Oct. 27, 2009
The Hindi language has arisen over the past 1000 years as the descendant of Prakrit rather than Sanskrit, as is often supposed. Prakrit was the popular speech of that era, whereas as Sanskrit was the cultivated language of India's elite.
Comparing the vocabulary of Hindi with that of Sanskrit, one finds surprisingly little in common, much less say than the amount that Latin and Spanish have in common. However, Hindi does use the Sanskrit alphabet, with very few or no variations, and this may be what has created the illusion that Hindi is just a latter-day Sanskrit.
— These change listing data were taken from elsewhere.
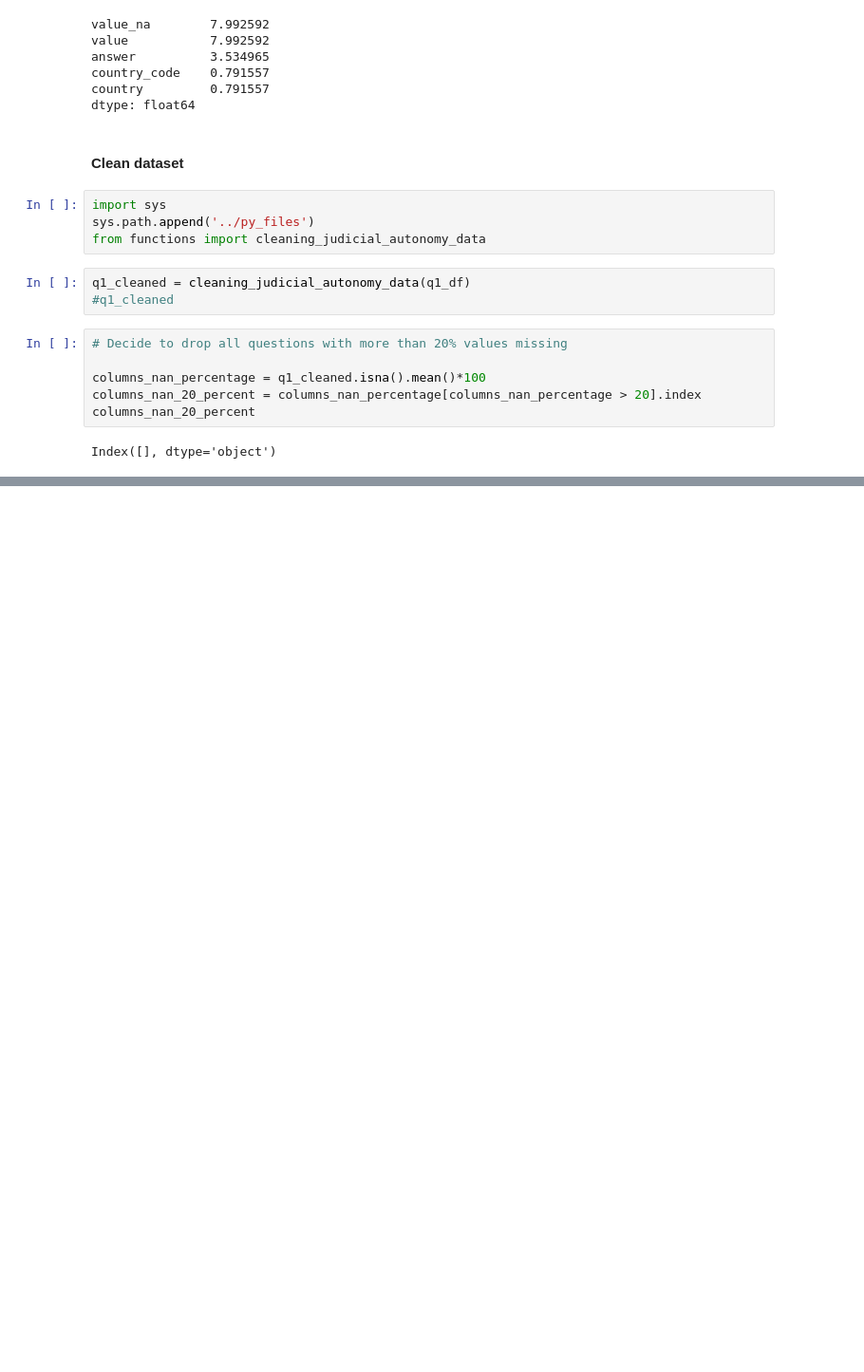
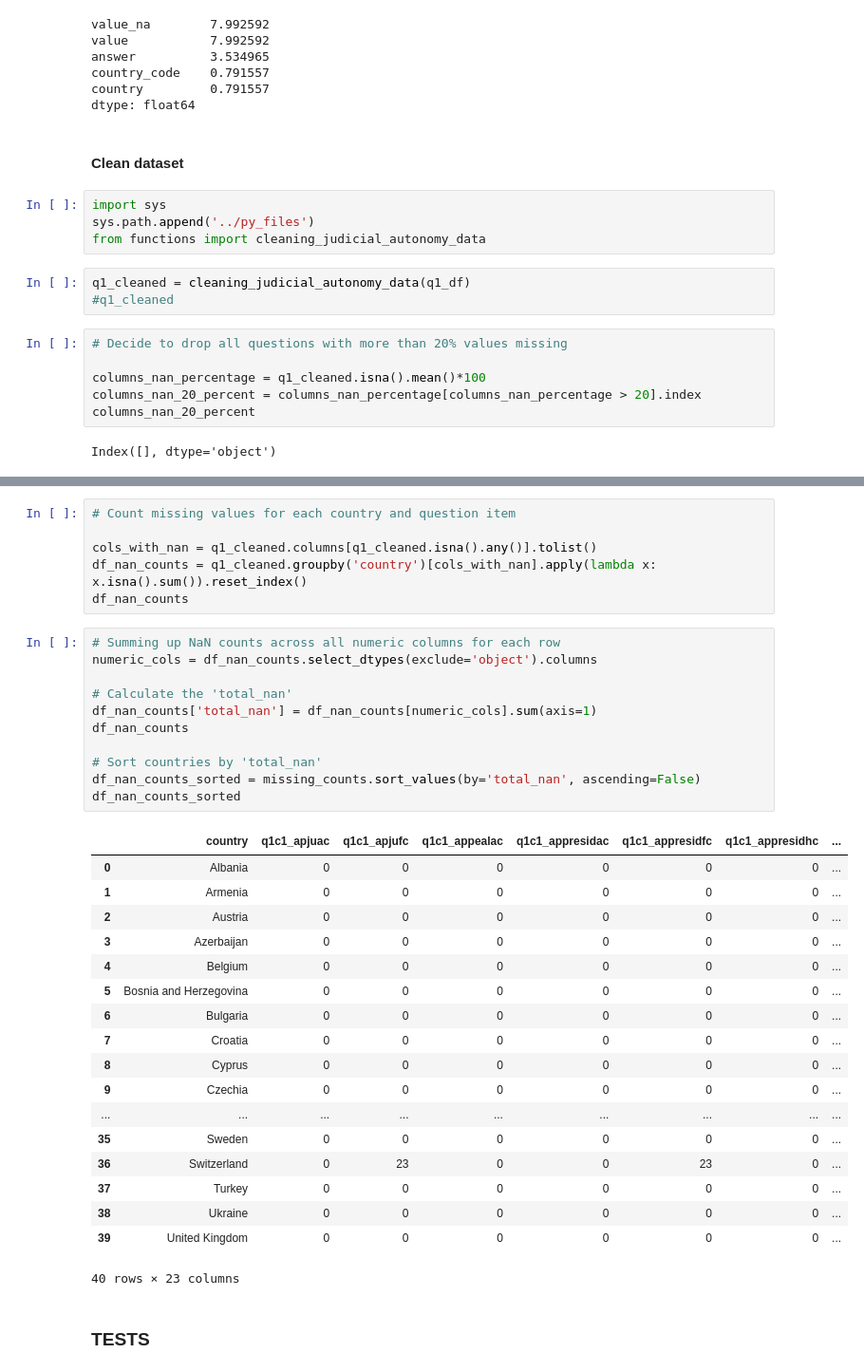
Before and after one commit to najafriederike/judicial-autonomy-index, a Jupyter notebook: notebooks/explore_missing_values.ipynb, the cells around one changed output, grey strips where cells are left out. Shown: that part at 95% size. Drawn from its saved outputs; the diff is of its cells as text; blank space fills up the shorter version.

```diff
--- a/notebooks/explore_missing_values.ipynb
+++ b/notebooks/explore_missing_values.ipynb
@@ -78,0 +142,38 @@ dtype: int64
+# %%
+# Count missing values for each country and question item
+
+cols_with_nan = q1_cleaned.columns[q1_cleaned.isna().any()].tolist()
+df_nan_counts = q1_cleaned.groupby('country')[cols_with_nan].apply(lambda x: x.isna().sum()).reset_index()
+df_nan_counts
+# %%
+# Summing up NaN counts across all numeric columns for each row
+numeric_cols = df_nan_counts.select_dtypes(exclude='object').columns
+
+# Calculate the 'total_nan'
+df_nan_counts['total_nan'] = df_nan_counts[numeric_cols].sum(axis=1)
+df_nan_counts
+
+# Sort countries by 'total_nan'
+df_nan_counts_sorted = missing_counts.sort_values(by='total_nan', ascending=False)
+df_nan_counts_sorted
+# %% [output]
+|  | country | q1c1_apjuac | q1c1_apjufc | q1c1_appealac | q1c1_appresidac | q1c1_appresidfc | q1c1_appresidhc | ... |
+| 0 | Albania | 0 | 0 | 0 | 0 | 0 | 0 | ... |
+| 1 | Armenia | 0 | 0 | 0 | 0 | 0 | 0 | ... |
+| 2 | Austria | 0 | 0 | 0 | 0 | 0 | 0 | ... |
+| 3 | Azerbaijan | 0 | 0 | 0 | 0 | 0 | 0 | ... |
+| 4 | Belgium | 0 | 0 | 0 | 0 | 0 | 0 | ... |
+| 5 | Bosnia and Herzegovina | 0 | 0 | 0 | 0 | 0 | 0 | ... |
+| 6 | Bulgaria | 0 | 0 | 0 | 0 | 0 | 0 | ... |
+| 7 | Croatia | 0 | 0 | 0 | 0 | 0 | 0 | ... |
+| 8 | Cyprus | 0 | 0 | 0 | 0 | 0 | 0 | ... |
+| 9 | Czechia | 0 | 0 | 0 | 0 | 0 | 0 | ... |
+| ... | ... | ... | ... | ... | ... | ... | ... | ... |
+| 35 | Sweden | 0 | 0 | 0 | 0 | 0 | 0 | ... |
+| 36 | Switzerland | 0 | 23 | 0 | 0 | 23 | 0 | ... |
+| 37 | Turkey | 0 | 0 | 0 | 0 | 0 | 0 | ... |
+| 38 | Ukraine | 0 | 0 | 0 | 0 | 0 | 0 | ... |
+| 39 | United Kingdom | 0 | 0 | 0 | 0 | 0 | 0 | ... |
+40 rows × 23 columns
+# %% [markdown]
+### TESTS
```
Also changed, not shown: parts of 17 cells of this notebook, 3 other files.
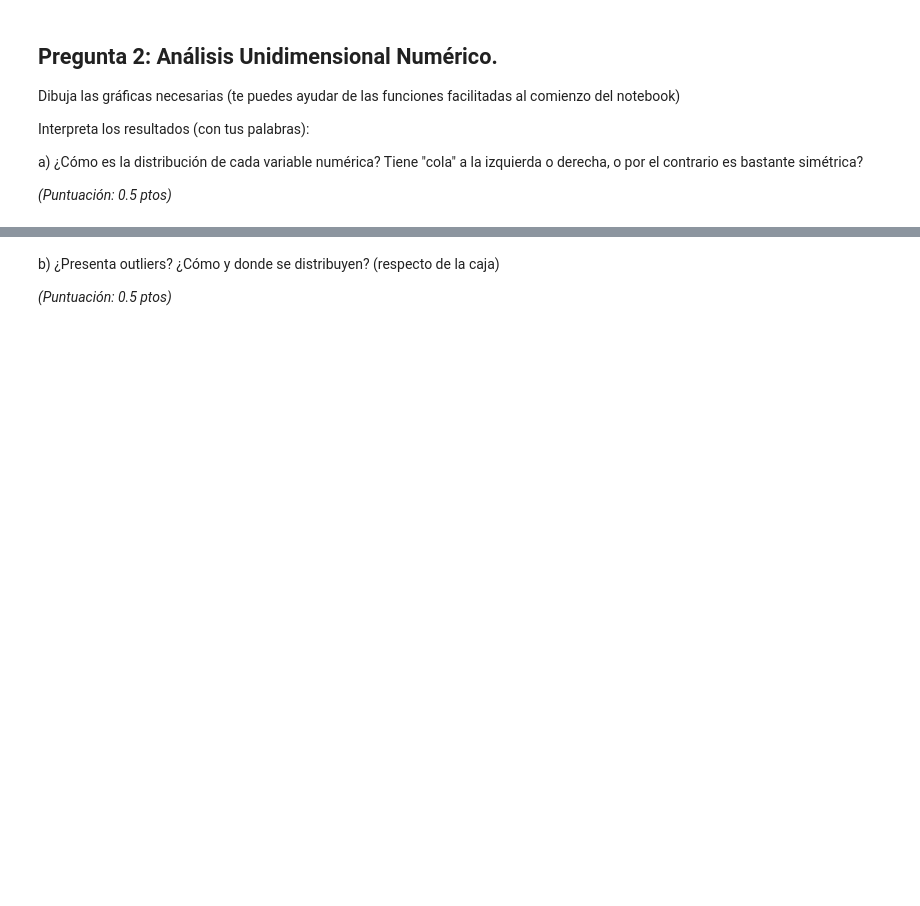
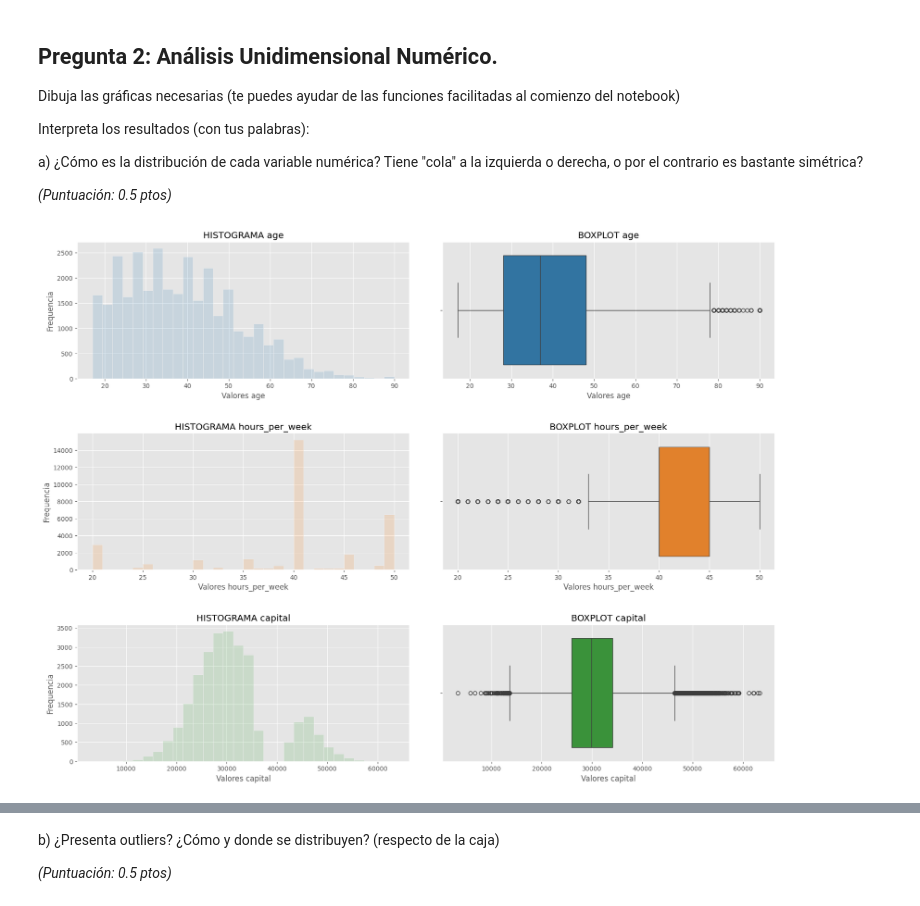
Before and after one commit to SonikoKatsura/CURSO_PARO_IA, a Jupyter notebook: Rober_IA/Modulo2/Examen_Tema_2/Examen_Modulo2.ipynb, the cells around one changed output, grey strips where cells are left out. Saved outputs shown, nothing was run; the diff lists cells and outputs as text; code cells hidden in the pictures; blank space fills up the shorter version.

```diff
--- a/Rober_IA/Modulo2/Examen_Tema_2/Examen_Modulo2.ipynb
+++ b/Rober_IA/Modulo2/Examen_Tema_2/Examen_Modulo2.ipynb
@@ -214,3 +216,13 @@ a) Sin entrar en gráficas ni cálculos (eso vendrá más tarde), en tu opinión
 b) Elimina duplicados y separa las columnas en variables numéricas y categóricas para trabajar más fácil con ellas.
 
 *(Puntuación: 0.15 ptos)*
+# %%
+# Eliminar duplicados
+df_adult.drop_duplicates(inplace=True)
+
+# Separar columnas en numéricas y categóricas
+var_num = df_adult.select_dtypes(include=['int64', 'float64']).columns.tolist()
+var_cat = df_adult.select_dtypes(include=['object']).columns.tolist()
+
+print("Columnas numéricas:", var_num)
+print("Columnas categóricas:", var_cat)
@@ -228,3 +263,10 @@ Interpreta los resultados (con tus palabras):
 a) ¿Cómo es la distribución de cada variable numérica? Tiene "cola" a la izquierda o derecha, o por el contrario es bastante simétrica?
 
 *(Puntuación: 0.5 ptos)*
+# %%
+# Eliminar la columna 'ID' de las variables numéricas
+var_num_analisis = [col for col in var_num if col != 'ID']
+
+graf_histo_box_numericas(df_adult, var_num_analisis)
+# %% [output]
+[figure, added]
```
Also changed, not shown: parts of 26 cells of this notebook.
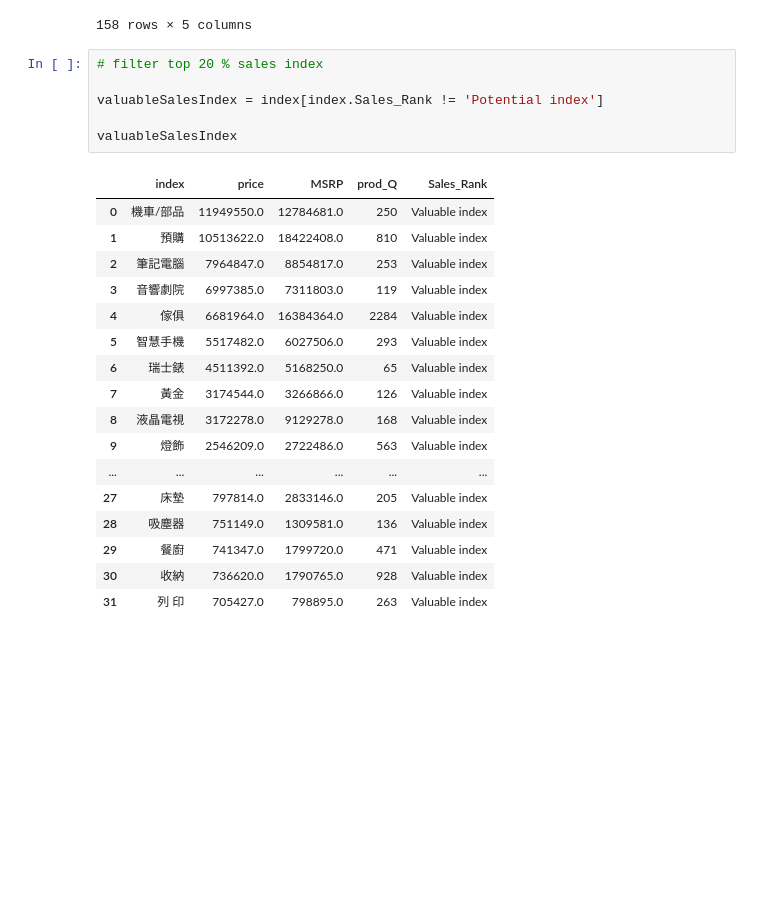
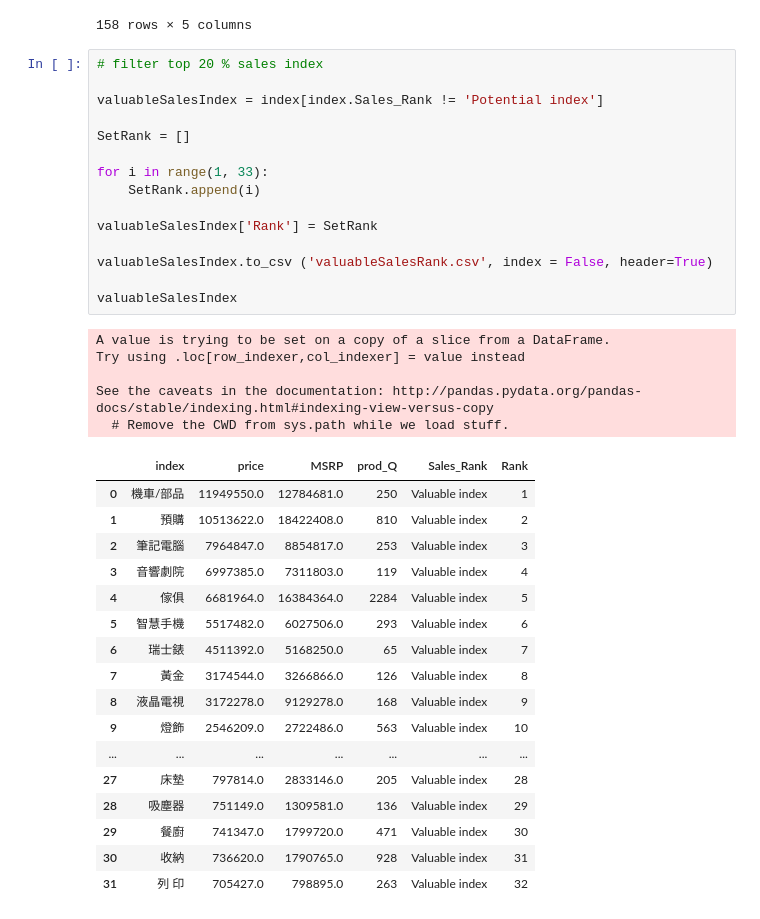
Before and after one commit to Ken0327/DataInnovation, a Jupyter notebook: DFM_Model-z_score_pchome.ipynb, the cells around one changed output. Saved outputs shown, nothing was run; the diff lists cells and outputs as text; blank space fills up the shorter version.

Commit message:
add rank for valuable index

```diff
--- a/DFM_Model-z_score_pchome.ipynb
+++ b/DFM_Model-z_score_pchome.ipynb
@@ -359,27 +359,41 @@ index
 # %%
 # filter top 20 % sales index
 
 valuableSalesIndex = index[index.Sales_Rank != 'Potential index']
 
+SetRank = []
+
+for i in range(1, 33):
+    SetRank.append(i)
+
+valuableSalesIndex['Rank'] = SetRank
+
+valuableSalesIndex.to_csv ('valuableSalesRank.csv', index = False, header=True)
+
 valuableSalesIndex
 # %% [output]
+A value is trying to be set on a copy of a slice from a DataFrame.
+Try using .loc[row_indexer,col_indexer] = value instead
+
+See the caveats in the documentation: http://pandas.pydata.org/pandas-docs/stable/indexing.html#indexing-view-versus-copy
+  # Remove the CWD from sys.path while we load stuff.
-|  | index | price | MSRP | prod_Q | Sales_Rank |
-| 0 | 機車/部品 | 11949550.0 | 12784681.0 | 250 | Valuable index |
-| 1 | 預購 | 10513622.0 | 18422408.0 | 810 | Valuable index |
-| 2 | 筆記電腦 | 7964847.0 | 8854817.0 | 253 | Valuable index |
-| 3 | 音響劇院 | 6997385.0 | 7311803.0 | 119 | Valuable index |
-| 4 | 傢俱 | 6681964.0 | 16384364.0 | 2284 | Valuable index |
-| 5 | 智慧手機 | 5517482.0 | 6027506.0 | 293 | Valuable index |
-| 6 | 瑞士錶 | 4511392.0 | 5168250.0 | 65 | Valuable index |
-| 7 | 黃金 | 3174544.0 | 3266866.0 | 126 | Valuable index |
-| 8 | 液晶電視 | 3172278.0 | 9129278.0 | 168 | Valuable index |
-| 9 | 燈飾 | 2546209.0 | 2722486.0 | 563 | Valuable index |
-| ... | ... | ... | ... | ... | ... |
-| 27 | 床墊 | 797814.0 | 2833146.0 | 205 | Valuable index |
-| 28 | 吸塵器 | 751149.0 | 1309581.0 | 136 | Valuable index |
-| 29 | 餐廚 | 741347.0 | 1799720.0 | 471 | Valuable index |
-| 30 | 收納 | 736620.0 | 1790765.0 | 928 | Valuable index |
-| 31 | 列 印 | 705427.0 | 798895.0 | 263 | Valuable index |
+|  | index | price | MSRP | prod_Q | Sales_Rank | Rank |
+| 0 | 機車/部品 | 11949550.0 | 12784681.0 | 250 | Valuable index | 1 |
+| 1 | 預購 | 10513622.0 | 18422408.0 | 810 | Valuable index | 2 |
+| 2 | 筆記電腦 | 7964847.0 | 8854817.0 | 253 | Valuable index | 3 |
+| 3 | 音響劇院 | 6997385.0 | 7311803.0 | 119 | Valuable index | 4 |
+| 4 | 傢俱 | 6681964.0 | 16384364.0 | 2284 | Valuable index | 5 |
+| 5 | 智慧手機 | 5517482.0 | 6027506.0 | 293 | Valuable index | 6 |
+| 6 | 瑞士錶 | 4511392.0 | 5168250.0 | 65 | Valuable index | 7 |
+| 7 | 黃金 | 3174544.0 | 3266866.0 | 126 | Valuable index | 8 |
+| 8 | 液晶電視 | 3172278.0 | 9129278.0 | 168 | Valuable index | 9 |
+| 9 | 燈飾 | 2546209.0 | 2722486.0 | 563 | Valuable index | 10 |
+| ... | ... | ... | ... | ... | ... | ... |
+| 27 | 床墊 | 797814.0 | 2833146.0 | 205 | Valuable index | 28 |
+| 28 | 吸塵器 | 751149.0 | 1309581.0 | 136 | Valuable index | 29 |
+| 29 | 餐廚 | 741347.0 | 1799720.0 | 471 | Valuable index | 30 |
+| 30 | 收納 | 736620.0 | 1790765.0 | 928 | Valuable index | 31 |
+| 31 | 列 印 | 705427.0 | 798895.0 | 263 | Valuable index | 32 |
 # %%
 # Filter top 20 % prod_Q group by index
 valuableQuantityIndex = valuableSalesIndex.sort_values(by='prod_Q', ascending=False)
```
Also changed, not shown: parts of 2 cells of this notebook, 3 other files.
Hindi has borrowed quite a few words from Sanskrit however, but these are learned borrowings of more recent vintage, rather than common, everyday words that would point to a linear kinship. Hindi has also borrowed hundreds, if not thousands, of words from Arabic, Persian and English.
Anyway, the subject of my article is Hindi phonetics, alphabet and orthography. The Hindi alphabet is a primitive, somewhat awkward affair, but Hindi writing is far more phonetic than English writing, though there are some dubious points.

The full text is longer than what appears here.